What Is a Food Swap?

Do you love to grow your own food, cook from scratch, or make the kinds of food — jam, pickles, ketchup, cheese — that most people usually buy? You might be ready to join the growing international food swap movement.

Photo © Mars Vilaubi, excerpted from Food Swap

At a food swap, home cooks, bakers, canners, gardeners, and foragers get together to trade their homemade and homegrown food items.

How Does a Food Swap Work?

The modern food swap movement began in — where else? — Brooklyn, New York, in 2010. Since then, it has spread to every corner of the United States, Canada, Europe, and even South America and the Antipodes. There are food swaps in every large American city and in many small towns and rural areas. Some food swaps meet once a month; some meet only a few times a year. Some food swaps have 50 participants and some have a dozen. Swaps are held in all kinds of locations, from church basements, parks, and community centers to stores and cooking schools. Some swaps charge admission and some are free.

In short, food swaps take many forms, but they all have the following elements.

No money changes hands. Trading, not buying, is what the food swap movement is about. A food swap is intended to be a more personal alternative to the commercial food marketplace. There is also a less romantic and more practical reason for this requirement: food that is to be sold is subject to various health and safety regulations. In many states, for example, food that is intended for retail sale must be prepared in a licensed kitchen by someone who has taken required sanitation training, and labeled according to industry standards.

By swapping, rather than selling food, participants in a food swap can avoid triggering this kind of regulation and government scrutiny.

All items must be made or grown by the participants. You cannot buy something in a store or at a market and bring it to a food swap to trade. You must bring something homemade or homegrown.

What people bring to food swaps varies widely but can include baked goods, candies, condiments, preserved fruits and vegetables, cheese, fermented foods, drink syrups, alcoholic infusions, hand-milled flours, herbs and produce from vegetable gardens, eggs from backyard chickens, foraged fruits, and so on. The best swap items are things that are portable, not highly perishable, distinctive and delicious. (Sometimes people do bring non-food items, such as dog treats, candles, notecards, or health and beauty products. Whether that is permitted and where to draw the line on what kind of items are allowed is up to the organizer of each individual swap.)

Photo © Michael Piazza, excerpted from Food Swap

Why Participate in a Food Swap?

There are many good reasons to participate in a food swap. Here are four that I find particularly compelling.

It increases your options. Participating in a food swap allows you to diversify your pantry with different kinds of homemade or homegrown food. And that allows you to eat more homemade food, which is a wonderful thing.

It’s a sustainable practice. Joining a food swap is a way to eat more seasonally and locally, practices that cut down on the resources that are used to grow food. And by swapping excess food, be it garden produce, eggs, or prepared foods, you not only receive some value for that food, but you also prevent its waste.

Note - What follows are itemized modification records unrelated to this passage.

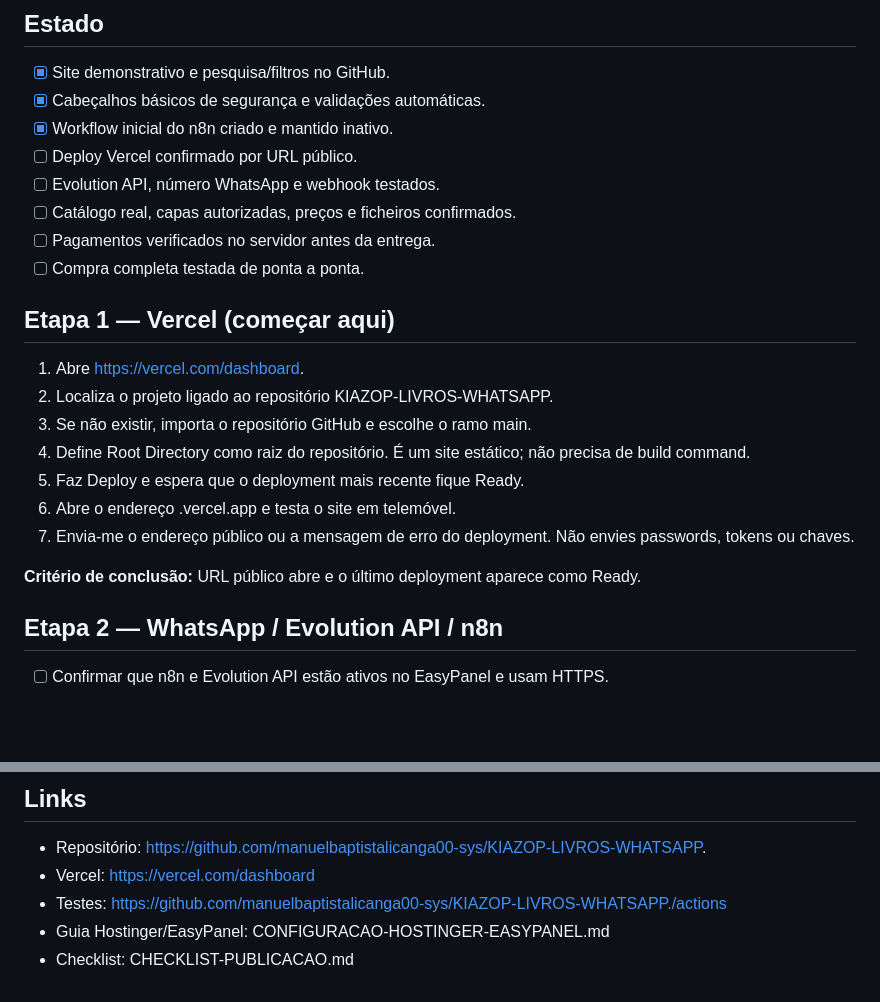
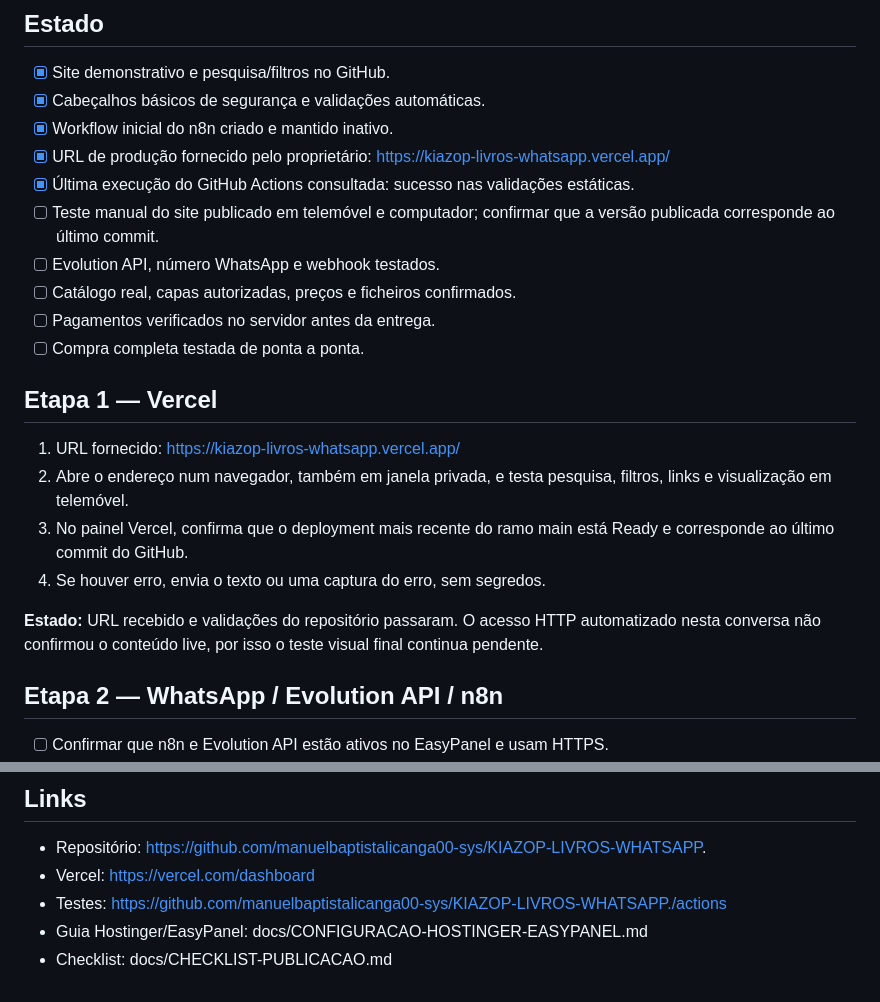
Before and after one commit to manuelbaptistalicanga00-sys/KIAZOP-LIVROS-WHATSAPP., a Markdown page: docs/EXECUCAO-PASSO-A-PASSO.md, 2 parts joined by grey strips. Drawn GitHub-style; blank space fills up the shorter version.

Commit message:
Record production URL and clarify remaining live checks

```diff
--- a/docs/EXECUCAO-PASSO-A-PASSO.md
+++ b/docs/EXECUCAO-PASSO-A-PASSO.md
@@ -6,22 +6,21 @@ Este é o quadro de trabalho para levar a loja à produção. Não considerar um
 - [x] Site demonstrativo e pesquisa/filtros no GitHub.
 - [x] Cabeçalhos básicos de segurança e validações automáticas.
 - [x] Workflow inicial do n8n criado e mantido inativo.
-- [ ] Deploy Vercel confirmado por URL público.
+- [x] URL de produção fornecido pelo proprietário: https://kiazop-livros-whatsapp.vercel.app/
+- [x] Última execução do GitHub Actions consultada: sucesso nas validações estáticas.
+- [ ] Teste manual do site publicado em telemóvel e computador; confirmar que a versão publicada corresponde ao último commit.
 - [ ] Evolution API, número WhatsApp e webhook testados.
 - [ ] Catálogo real, capas autorizadas, preços e ficheiros confirmados.
 - [ ] Pagamentos verificados no servidor antes da entrega.
 - [ ] Compra completa testada de ponta a ponta.
 
-## Etapa 1 — Vercel (começar aqui)
-1. Abre https://vercel.com/dashboard.
-2. Localiza o projeto ligado ao repositório KIAZOP-LIVROS-WHATSAPP.
-3. Se não existir, importa o repositório GitHub e escolhe o ramo main.
-4. Define Root Directory como raiz do repositório. É um site estático; não precisa de build command.
-5. Faz Deploy e espera que o deployment mais recente fique Ready.
-6. Abre o endereço .vercel.app e testa o site em telemóvel.
-7. Envia-me o endereço público ou a mensagem de erro do deployment. Não envies passwords, tokens ou chaves.
+## Etapa 1 — Vercel
+1. URL fornecido: https://kiazop-livros-whatsapp.vercel.app/
+2. Abre o endereço num navegador, também em janela privada, e testa pesquisa, filtros, links e visualização em telemóvel.
+3. No painel Vercel, confirma que o deployment mais recente do ramo main está Ready e corresponde ao último commit do GitHub.
+4. Se houver erro, envia o texto ou uma captura do erro, sem segredos.
 
-**Critério de conclusão:** URL público abre e o último deployment aparece como Ready.
+**Estado:** URL recebido e validações do repositório passaram. O acesso HTTP automatizado nesta conversa não confirmou o conteúdo live, por isso o teste visual final continua pendente.
 
 ## Etapa 2 — WhatsApp / Evolution API / n8n
 - [ ] Confirmar que n8n e Evolution API estão ativos no EasyPanel e usam HTTPS.
@@ -71,5 +70,5 @@ Nunca partilhar .env, passwords, API keys, tokens, cookies ou QR codes de sessã
 - Repositório: https://github.com/manuelbaptistalicanga00-sys/KIAZOP-LIVROS-WHATSAPP.
 - Vercel: https://vercel.com/dashboard
 - Testes: https://github.com/manuelbaptistalicanga00-sys/KIAZOP-LIVROS-WHATSAPP./actions
-- Guia Hostinger/EasyPanel: CONFIGURACAO-HOSTINGER-EASYPANEL.md
-- Checklist: CHECKLIST-PUBLICACAO.md
+- Guia Hostinger/EasyPanel: docs/CONFIGURACAO-HOSTINGER-EASYPANEL.md
+- Checklist: docs/CHECKLIST-PUBLICACAO.md
```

It will make you a better cook. If you are like me, you love to cook with unfamiliar ingredients and learn new skills in the kitchen. Not only does participating in a food swap motivate you to expand your cooking repertoire, but seeing the foods the other swappers make will inspire you to try new techniques and experiment with unfamiliar ingredients.

Food swaps create communities. The very best reason to participate in a food swap, other than bringing home delicious food, is that you will meet all kinds of people who share your passion for homemade and homegrown food. Swappers trade recipes and gardening tips, network, and form friendships that go beyond the food swap itself. Because food swaps are in-person events that are typically organized online, they tend to attract a diverse group of participants and bring together people who might not have a chance to meet otherwise. That is part of the magic of food swaps: they cut through the barriers that separate us — things like age, class, race, and geography — and connect people who share a love of food.


Emily Paster

Emily Paster

About the Author

Emily Paster is the creator of the popular website West of the Loop, which was named a Top Mommy Blog by Time Out Chicago Kids and a Family Food Blog to Savor by Red Tricycle. She is the co-founder of the Chicago Food Swap, teaches canning classes in the Chicago area, and writes on food and entertaining for Chicago Parent magazine.

Kate Payne is the founder of the Hip Girl's Guide to Homemaking website, author of The Hip Girl's Guide to Homemaking and The Hip Girl's Guide to the Kitchen, and a frequent contributor to Edible Austin magazine, AOL's Kitchen Daily, and a number of DIY, décor, and cooking websites. She teaches classes at culinary institutions and Whole Foods Market. Kate rotates her time between Brooklyn, NY and Austin, TX.

Learn more about this author

Related Reads

Featured Titles